#### [Exercise objective]
Please report how many lines below contain "person", writing nothing except the number.

━━━━━ Input ━━━━━

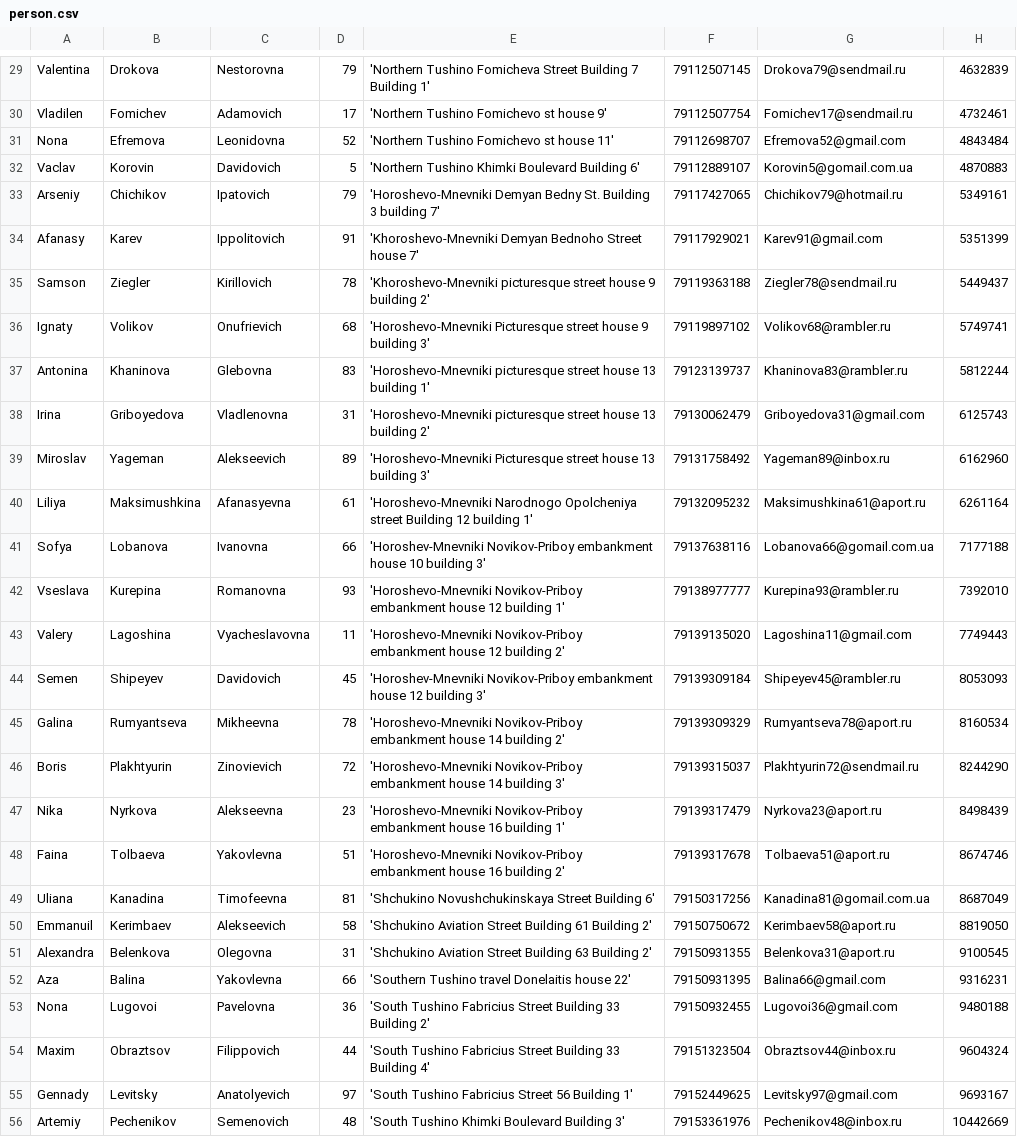
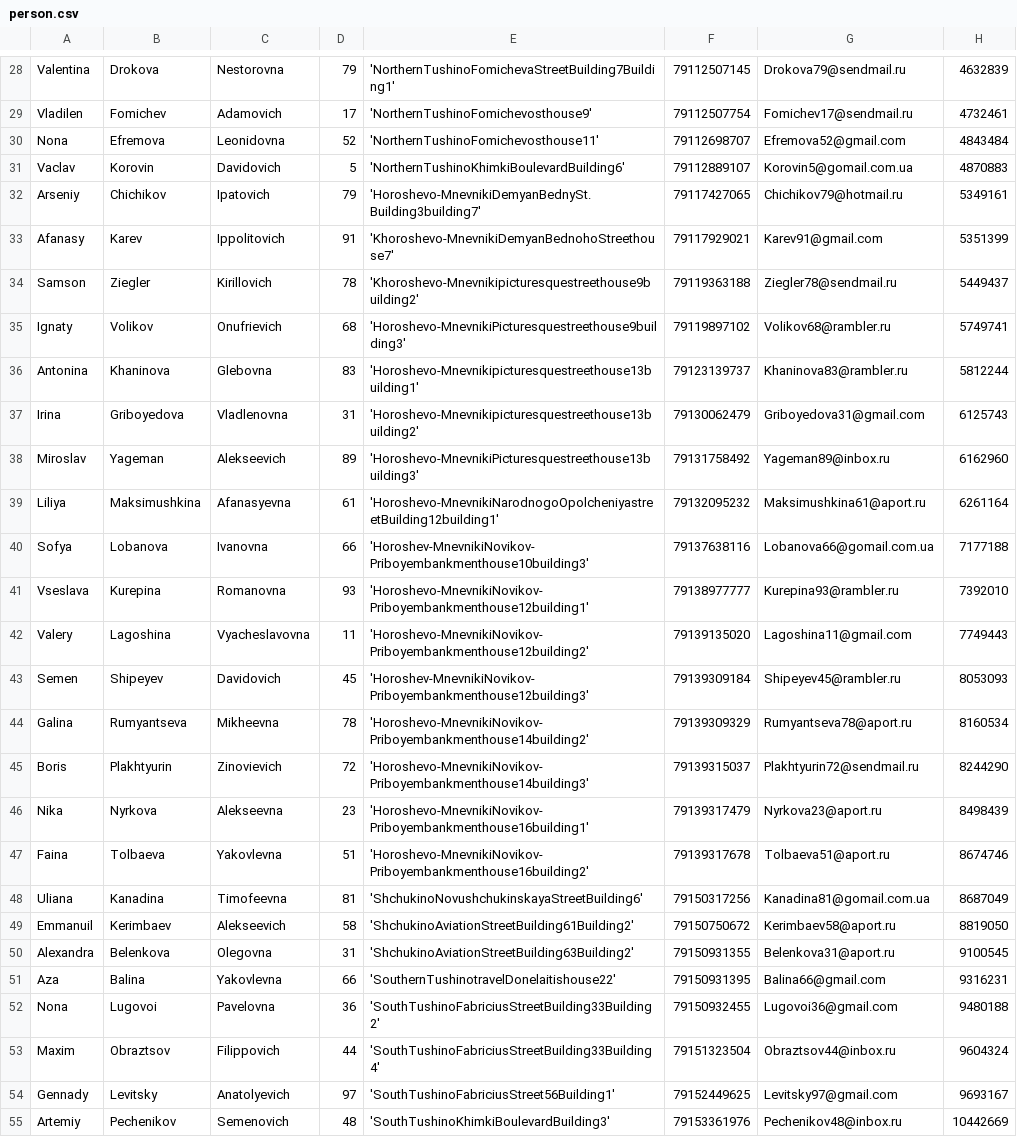
Before and after one commit to paknikolay/DBProject, a CSV file: person.csv, drawn as a sheet; only a part is shown, gaps mark what is left out; addresses are those after the commit; the diff covers the shown part only; the diff names each change by its address in the sheet, - before the commit and + after, or states it on an @@ line.

```diff
--- a/person.csv
+++ b/person.csv
-E28: 'Northern Tushino Fomicheva Street Building 7 Building 1'
+E28: 'NorthernTushinoFomichevaStreetBuilding7Building1'
-E29: 'Northern Tushino Fomichevo st house 9'
+E29: 'NorthernTushinoFomichevosthouse9'
-E30: 'Northern Tushino Fomichevo st house 11'
+E30: 'NorthernTushinoFomichevosthouse11'
-E31: 'Northern Tushino Khimki Boulevard Building 6'
+E31: 'NorthernTushinoKhimkiBoulevardBuilding6'
-E32: 'Horoshevo-Mnevniki Demyan Bedny St. Building 3 building 7'
+E32: 'Horoshevo-MnevnikiDemyanBednySt.Building3building7'
-E33: 'Khoroshevo-Mnevniki Demyan Bednoho Street house 7'
+E33: 'Khoroshevo-MnevnikiDemyanBednohoStreethouse7'
-E34: 'Khoroshevo-Mnevniki picturesque street house 9 building 2'
+E34: 'Khoroshevo-Mnevnikipicturesquestreethouse9building2'
-E35: 'Horoshevo-Mnevniki Picturesque street house 9 building 3'
+E35: 'Horoshevo-MnevnikiPicturesquestreethouse9building3'
-E36: 'Horoshevo-Mnevniki picturesque street house 13 building 1'
+E36: 'Horoshevo-Mnevnikipicturesquestreethouse13building1'
-E37: 'Horoshevo-Mnevniki picturesque street house 13 building 2'
+E37: 'Horoshevo-Mnevnikipicturesquestreethouse13building2'
-E38: 'Horoshevo-Mnevniki Picturesque street house 13 building 3'
+E38: 'Horoshevo-MnevnikiPicturesquestreethouse13building3'
-E39: 'Horoshevo-Mnevniki Narodnogo Opolcheniya street Building 12 building 1'
+E39: 'Horoshevo-MnevnikiNarodnogoOpolcheniyastreetBuilding12building1'
-E40: 'Horoshev-Mnevniki Novikov-Priboy embankment house 10 building 3'
+E40: 'Horoshev-MnevnikiNovikov-Priboyembankmenthouse10building3'
-E41: 'Horoshevo-Mnevniki Novikov-Priboy embankment house 12 building 1'
+E41: 'Horoshevo-MnevnikiNovikov-Priboyembankmenthouse12building1'
-E42: 'Horoshevo-Mnevniki Novikov-Priboy embankment house 12 building 2'
+E42: 'Horoshevo-MnevnikiNovikov-Priboyembankmenthouse12building2'
-E43: 'Horoshev-Mnevniki Novikov-Priboy embankment house 12 building 3'
+E43: 'Horoshev-MnevnikiNovikov-Priboyembankmenthouse12building3'
-E44: 'Horoshevo-Mnevniki Novikov-Priboy embankment house 14 building 2'
+E44: 'Horoshevo-MnevnikiNovikov-Priboyembankmenthouse14building2'
-E45: 'Horoshevo-Mnevniki Novikov-Priboy embankment house 14 building 3'
+E45: 'Horoshevo-MnevnikiNovikov-Priboyembankmenthouse14building3'
-E46: 'Horoshevo-Mnevniki Novikov-Priboy embankment house 16 building 1'
+E46: 'Horoshevo-MnevnikiNovikov-Priboyembankmenthouse16building1'
-E47: 'Horoshevo-Mnevniki Novikov-Priboy embankment house 16 building 2'
+E47: 'Horoshevo-MnevnikiNovikov-Priboyembankmenthouse16building2'
-E48: 'Shchukino Novushchukinskaya Street Building 6'
+E48: 'ShchukinoNovushchukinskayaStreetBuilding6'
-E49: 'Shchukino Aviation Street Building 61 Building 2'
+E49: 'ShchukinoAviationStreetBuilding61Building2'
-E50: 'Shchukino Aviation Street Building 63 Building 2'
+E50: 'ShchukinoAviationStreetBuilding63Building2'
-E51: 'Southern Tushino travel Donelaitis house 22'
+E51: 'SouthernTushinotravelDonelaitishouse22'
-E52: 'South Tushino Fabricius Street Building 33 Building 2'
+E52: 'SouthTushinoFabriciusStreetBuilding33Building2'
-E53: 'South Tushino Fabricius Street Building 33 Building 4'
+E53: 'SouthTushinoFabriciusStreetBuilding33Building4'
-E54: 'South Tushino Fabricius Street 56 Building 1'
+E54: 'SouthTushinoFabriciusStreet56Building1'
-E55: 'South Tushino Khimki Boulevard Building 3'
+E55: 'SouthTushinoKhimkiBoulevardBuilding3'
```
Also changed, not shown: 1 removed row and 72 edited cells elsewhere in this file, 1 other file.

━━━━━

#### [Answer box]
3